[User interface change data]
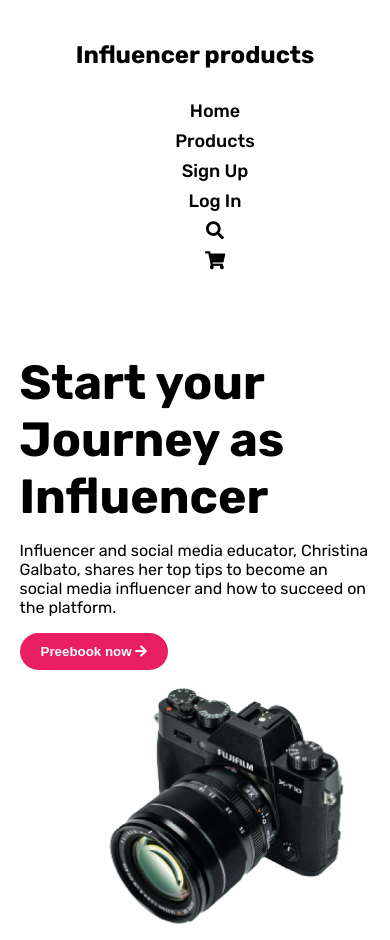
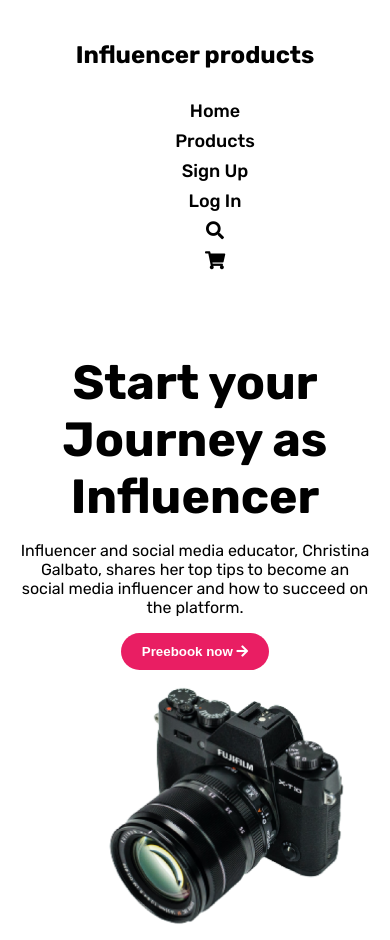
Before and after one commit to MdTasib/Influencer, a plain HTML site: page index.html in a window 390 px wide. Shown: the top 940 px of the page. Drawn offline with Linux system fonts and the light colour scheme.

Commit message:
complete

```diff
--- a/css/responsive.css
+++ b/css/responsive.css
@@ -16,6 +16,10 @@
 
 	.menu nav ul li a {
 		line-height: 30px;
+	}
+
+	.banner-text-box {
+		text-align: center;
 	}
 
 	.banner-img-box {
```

--

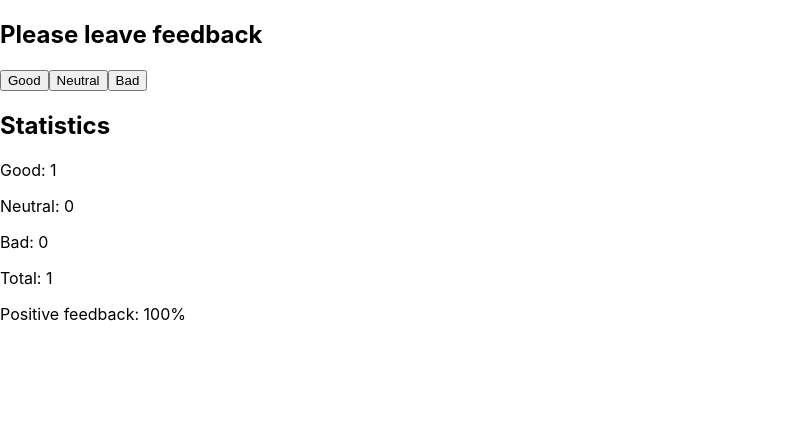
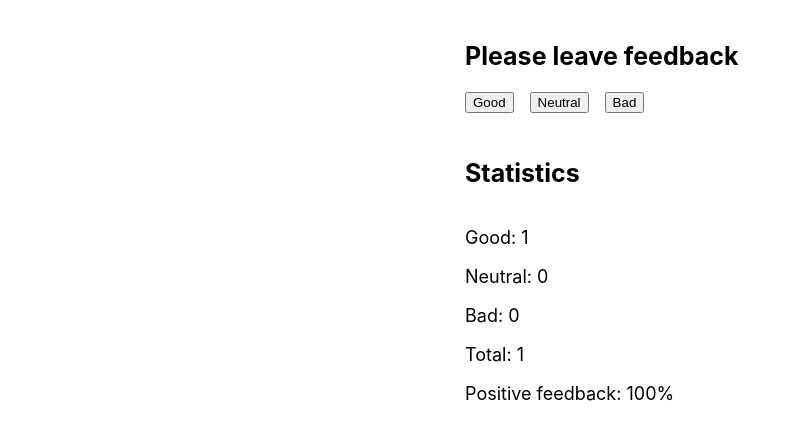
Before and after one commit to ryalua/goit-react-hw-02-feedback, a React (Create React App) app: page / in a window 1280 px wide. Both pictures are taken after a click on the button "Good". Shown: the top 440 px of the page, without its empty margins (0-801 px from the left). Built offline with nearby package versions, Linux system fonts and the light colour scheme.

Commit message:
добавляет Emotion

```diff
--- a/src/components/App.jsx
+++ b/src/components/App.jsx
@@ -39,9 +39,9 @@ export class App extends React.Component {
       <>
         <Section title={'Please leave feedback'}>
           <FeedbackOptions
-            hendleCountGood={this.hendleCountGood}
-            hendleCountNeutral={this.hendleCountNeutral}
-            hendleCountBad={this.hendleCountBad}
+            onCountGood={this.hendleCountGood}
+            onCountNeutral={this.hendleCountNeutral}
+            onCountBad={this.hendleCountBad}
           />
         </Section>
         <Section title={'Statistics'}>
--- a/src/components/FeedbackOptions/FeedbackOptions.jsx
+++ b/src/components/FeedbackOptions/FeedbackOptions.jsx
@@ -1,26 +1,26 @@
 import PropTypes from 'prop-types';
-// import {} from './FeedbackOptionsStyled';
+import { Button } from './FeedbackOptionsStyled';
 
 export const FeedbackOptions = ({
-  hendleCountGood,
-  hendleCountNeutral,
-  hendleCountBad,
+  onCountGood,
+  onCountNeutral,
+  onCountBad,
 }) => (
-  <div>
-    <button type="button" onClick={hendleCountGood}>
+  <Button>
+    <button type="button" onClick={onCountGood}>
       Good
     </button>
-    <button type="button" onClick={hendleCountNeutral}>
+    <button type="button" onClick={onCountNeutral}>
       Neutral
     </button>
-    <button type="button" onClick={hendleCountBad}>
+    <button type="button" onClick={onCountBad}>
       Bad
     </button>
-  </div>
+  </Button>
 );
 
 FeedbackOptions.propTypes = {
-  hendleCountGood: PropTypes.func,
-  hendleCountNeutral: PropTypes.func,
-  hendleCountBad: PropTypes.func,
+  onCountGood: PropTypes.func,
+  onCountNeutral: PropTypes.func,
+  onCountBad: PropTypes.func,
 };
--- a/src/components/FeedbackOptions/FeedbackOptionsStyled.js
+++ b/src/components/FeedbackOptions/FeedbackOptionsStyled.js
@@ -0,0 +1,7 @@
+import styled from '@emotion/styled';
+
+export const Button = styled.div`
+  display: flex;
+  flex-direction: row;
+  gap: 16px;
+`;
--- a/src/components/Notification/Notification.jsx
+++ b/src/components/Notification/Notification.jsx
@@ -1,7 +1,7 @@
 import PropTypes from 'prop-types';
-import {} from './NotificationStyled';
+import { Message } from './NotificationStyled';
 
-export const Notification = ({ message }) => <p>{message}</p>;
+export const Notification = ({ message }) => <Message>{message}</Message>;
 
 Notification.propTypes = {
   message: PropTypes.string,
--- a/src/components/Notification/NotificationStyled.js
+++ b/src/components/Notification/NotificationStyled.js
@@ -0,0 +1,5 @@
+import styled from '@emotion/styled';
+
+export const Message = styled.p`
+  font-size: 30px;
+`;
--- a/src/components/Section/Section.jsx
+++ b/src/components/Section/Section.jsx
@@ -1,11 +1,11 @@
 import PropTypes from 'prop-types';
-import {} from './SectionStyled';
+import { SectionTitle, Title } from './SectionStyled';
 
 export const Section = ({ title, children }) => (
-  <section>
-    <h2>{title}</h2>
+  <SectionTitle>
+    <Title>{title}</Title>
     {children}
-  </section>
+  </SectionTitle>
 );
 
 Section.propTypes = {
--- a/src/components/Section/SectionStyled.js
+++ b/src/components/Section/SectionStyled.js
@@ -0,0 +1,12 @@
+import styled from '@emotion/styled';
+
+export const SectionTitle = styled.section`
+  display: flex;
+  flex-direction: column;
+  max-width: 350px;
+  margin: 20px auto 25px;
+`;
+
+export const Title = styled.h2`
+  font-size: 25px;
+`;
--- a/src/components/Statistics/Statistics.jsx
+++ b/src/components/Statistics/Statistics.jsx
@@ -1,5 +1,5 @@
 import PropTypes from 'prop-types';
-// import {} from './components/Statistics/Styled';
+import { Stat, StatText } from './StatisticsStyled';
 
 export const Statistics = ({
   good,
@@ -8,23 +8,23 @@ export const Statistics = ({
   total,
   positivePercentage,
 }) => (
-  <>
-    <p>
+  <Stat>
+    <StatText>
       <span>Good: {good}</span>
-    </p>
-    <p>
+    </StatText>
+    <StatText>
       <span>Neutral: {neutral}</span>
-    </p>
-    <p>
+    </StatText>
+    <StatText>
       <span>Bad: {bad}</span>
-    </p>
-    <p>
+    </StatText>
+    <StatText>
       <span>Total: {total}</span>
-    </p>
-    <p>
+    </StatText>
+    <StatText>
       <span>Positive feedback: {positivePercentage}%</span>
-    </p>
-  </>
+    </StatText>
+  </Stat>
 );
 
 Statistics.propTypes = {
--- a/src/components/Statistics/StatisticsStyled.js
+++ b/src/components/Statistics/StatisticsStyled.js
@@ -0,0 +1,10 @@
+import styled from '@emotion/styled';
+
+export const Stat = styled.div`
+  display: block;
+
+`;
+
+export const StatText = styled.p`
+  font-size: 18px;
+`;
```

== Work order ==
In the records, count every line that includes "func" and give the count alone.

== Answer space ==
6